IVF in conjunction with egg maturation in a laboratory setting (IVF/M) increases a woman’s chances of using at least some of her immature eggs for in vitro fertilization and transfer. Look: Through In Vitro Maturation (IVF/M or IVM) technology, Dr. John Zhang is able to retrieve and bring some of your immature eggs to maturation in vitro. Why does this make a difference? Typically in past conventional IVF procedures, only mature eggs were surgically retrieved to be fertilized in vitro.
A Conventional IVF procedure requires a woman to undergo multiple hormone injections to help produce 10 to 15 egg follicles as they reach maturity while they are still in her ovaries. In addition, the patient must endure multiple, regular ultrasounds and blood tests during a one month fresh IVF cycle.
The IVF/M procedure matures a woman’s eggs in vitro – in the laboratory – after they have been surgically retrieved in an immature stage. Here’s the deal: IVF/M requires fewer fertility medications and only a couple of ultrasound and blood tests during a typical one month cycle.
IVF/M cycle fertility medications are typically available in pill and suppository form. The best part? Because fertility medications are scaled back through the IVF/M process, the patient’s cost is reduced.Read more: How In Vitro Maturation (IVF/M) Helps to Increase IVF Pregnancy Success Rates

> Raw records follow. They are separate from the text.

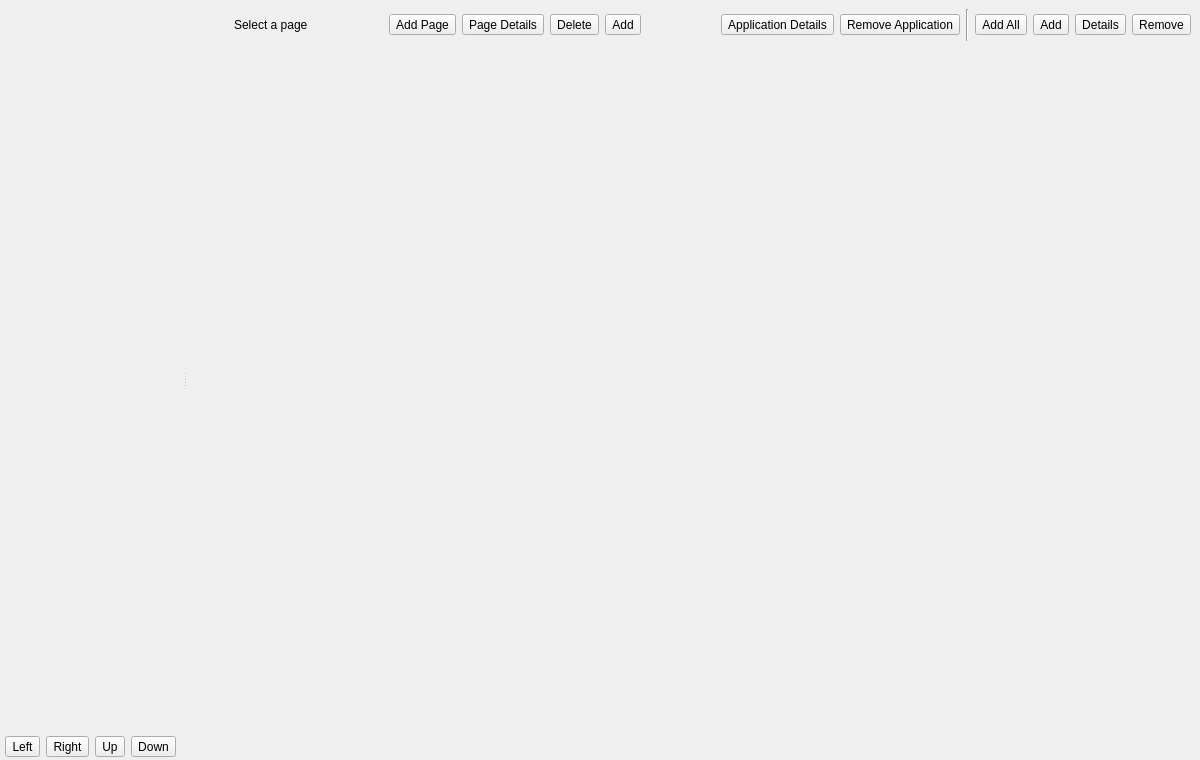
This is ui/settings/Apps.ui in OpenFairWind/FairWindSK as Qt 5 draws it before an edit. The edited form follows.
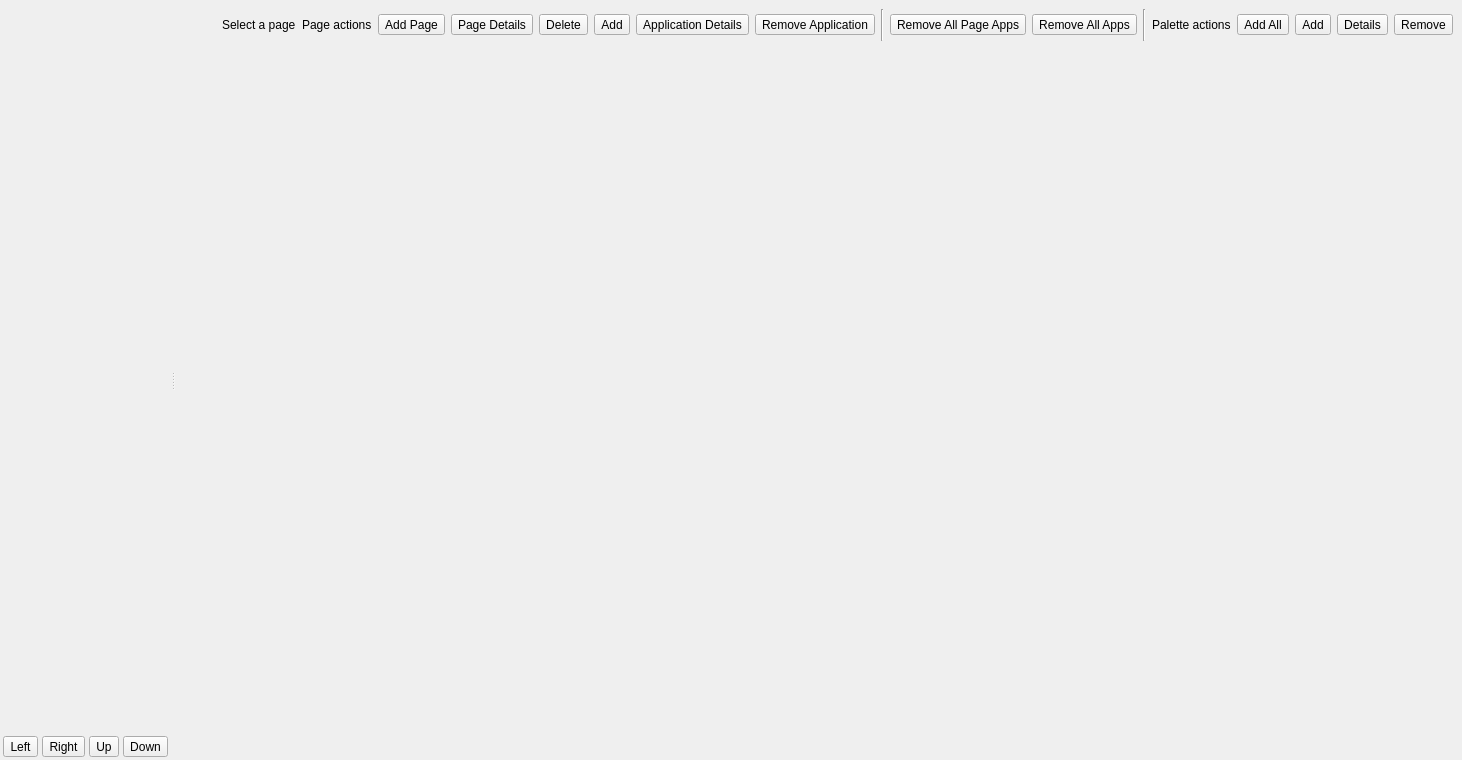
This is the edited form. Icons and pictures are not drawn.

Commit message: Refine system logs and apps actions

Diff of the .ui file:
```diff
--- a/ui/settings/Apps.ui
+++ b/ui/settings/Apps.ui
@@ -309,6 +309,13 @@
              </item>
              <item>
               <layout class="QHBoxLayout" name="horizontalLayout_PageHeaderCenter">
+               <item>
+                <widget class="QLabel" name="label_PageActions">
+                 <property name="text">
+                  <string>Page actions</string>
+                 </property>
+                </widget>
+               </item>
                <item>
                 <widget class="QToolButton" name="toolButton_AddPage">
                  <property name="toolTip">
@@ -403,19 +410,6 @@
                </item>
               </layout>
              </item>
-             <item>
-              <spacer name="horizontalSpacer_PageHeaderRight">
-               <property name="orientation">
-                <enum>Qt::Horizontal</enum>
-               </property>
-               <property name="sizeHint" stdset="0">
-                <size>
-                 <width>40</width>
-                 <height>20</height>
-                </size>
-               </property>
-              </spacer>
-             </item>
              <item>
               <layout class="QHBoxLayout" name="horizontalLayout_PageHeaderRight">
                <item>
@@ -465,12 +459,72 @@
                 </widget>
                </item>
                <item>
-                <widget class="Line" name="line_PageHeaderSeparator">
+               <widget class="Line" name="line_PageHeaderSeparator">
                  <property name="orientation">
                   <enum>Qt::Vertical</enum>
                  </property>
                 </widget>
                </item>
+               <item>
+                <widget class="QToolButton" name="toolButton_ClearCurrentPageApps">
+                 <property name="toolTip">
+                  <string>Remove all applications from current page</string>
+                 </property>
+                 <property name="icon">
+                  <iconset>
+                   <normaloff>:/resources/svg/OpenBridge/remove-all-apps-from-current-page.svg</normaloff>:/resources/svg/OpenBridge/remove-all-apps-from-current-page.svg</iconset>
+                 </property>
+                 <property name="iconSize">
+                  <size>
+                   <width>24</width>
+                   <height>24</height>
+                  </size>
+                 </property>
+                 <property name="toolButtonStyle">
+                  <enum>Qt::ToolButtonIconOnly</enum>
+                 </property>
+                 <property name="text">
+                  <string>Remove All Page Apps</string>
+                 </property>
+                </widget>
+               </item>
+               <item>
+                <widget class="QToolButton" name="toolButton_ClearAllPagesApps">
+                 <property name="toolTip">
+                  <string>Remove all applications from all pages</string>
+                 </property>
+                 <property name="icon">
+                  <iconset>
+                   <normaloff>:/resources/svg/OpenBridge/remove-all-apps-from-all-pages.svg</normaloff>:/resources/svg/OpenBridge/remove-all-apps-from-all-pages.svg</iconset>
+                 </property>
+                 <property name="iconSize">
+                  <size>
+                   <width>24</width>
+                   <height>24</height>
+                  </size>
+                 </property>
+                 <property name="toolButtonStyle">
+                  <enum>Qt::ToolButtonIconOnly</enum>
+                 </property>
+                 <property name="text">
+                  <string>Remove All Apps</string>
+                 </property>
+                </widget>
+               </item>
+               <item>
+                <widget class="Line" name="line_PagePaletteSeparator">
+                 <property name="orientation">
+                  <enum>Qt::Vertical</enum>
+                 </property>
+                </widget>
+               </item>
+               <item>
+                <widget class="QLabel" name="label_PaletteActions">
+                 <property name="text">
+                  <string>Palette actions</string>
+                 </property>
+                </widget>
+               </item>
                <item>
                 <widget class="QToolButton" name="toolButton_AddAllApps">
                  <property name="toolTip">
```
Left out of the diff: 20 changed lines with no effect on the pictures. The commit also changes 18 other files.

Measuring a woman’s AMH level – Anti-Mullerian Hormone – is crucial to achieving a successful pregnancy through a fresh IVF transfer, as well as for an optimal egg freezing cycle. Why does this matter? AMH testing measure a woman’s ovarian reserve. A woman’s ovarian reserve determines the chances for conceiving and giving birth to a healthy baby using her own eggs. That’s not all. A recent study has found that fertile women having a low AMH level became pregnant less frequently than those with a higher AMH level.
As a woman ages – post-35 – the count of her egg follicle (ovarian) reserve decreases. Did you know? Obese women have low AMH levels and poor ovarian reserves.
Bottom Line: As shown in the chart below, older women have lower AMH levels than their younger counterparts.
Age 10th Percentile 50th Percentile
18 – 24 1.10 3.60
25 – 29 1.10 3.20
30 – 34 .52 2.10
35 – 39 .20 1.50
40 – 41 .10 .80
42 + .09 .50
Because women with lower AMH levels have less of an ovarian reserve than women with high AMH levels, AMH testing is key to predicting how a woman will respond to fertility medications. Here’s the deal: AMH testing helps Dr. Zhang predict your fertility level – that is – your chances of a successful pregnancy.
Women having low AMH levels do not respond well to fertility medications. These women are classified as poor responders because their bodies to not produce a sufficient number of high quality eggs using fertility medications.Read more: How AMH Plays a Key Role in Predicting a Woman’s Fertility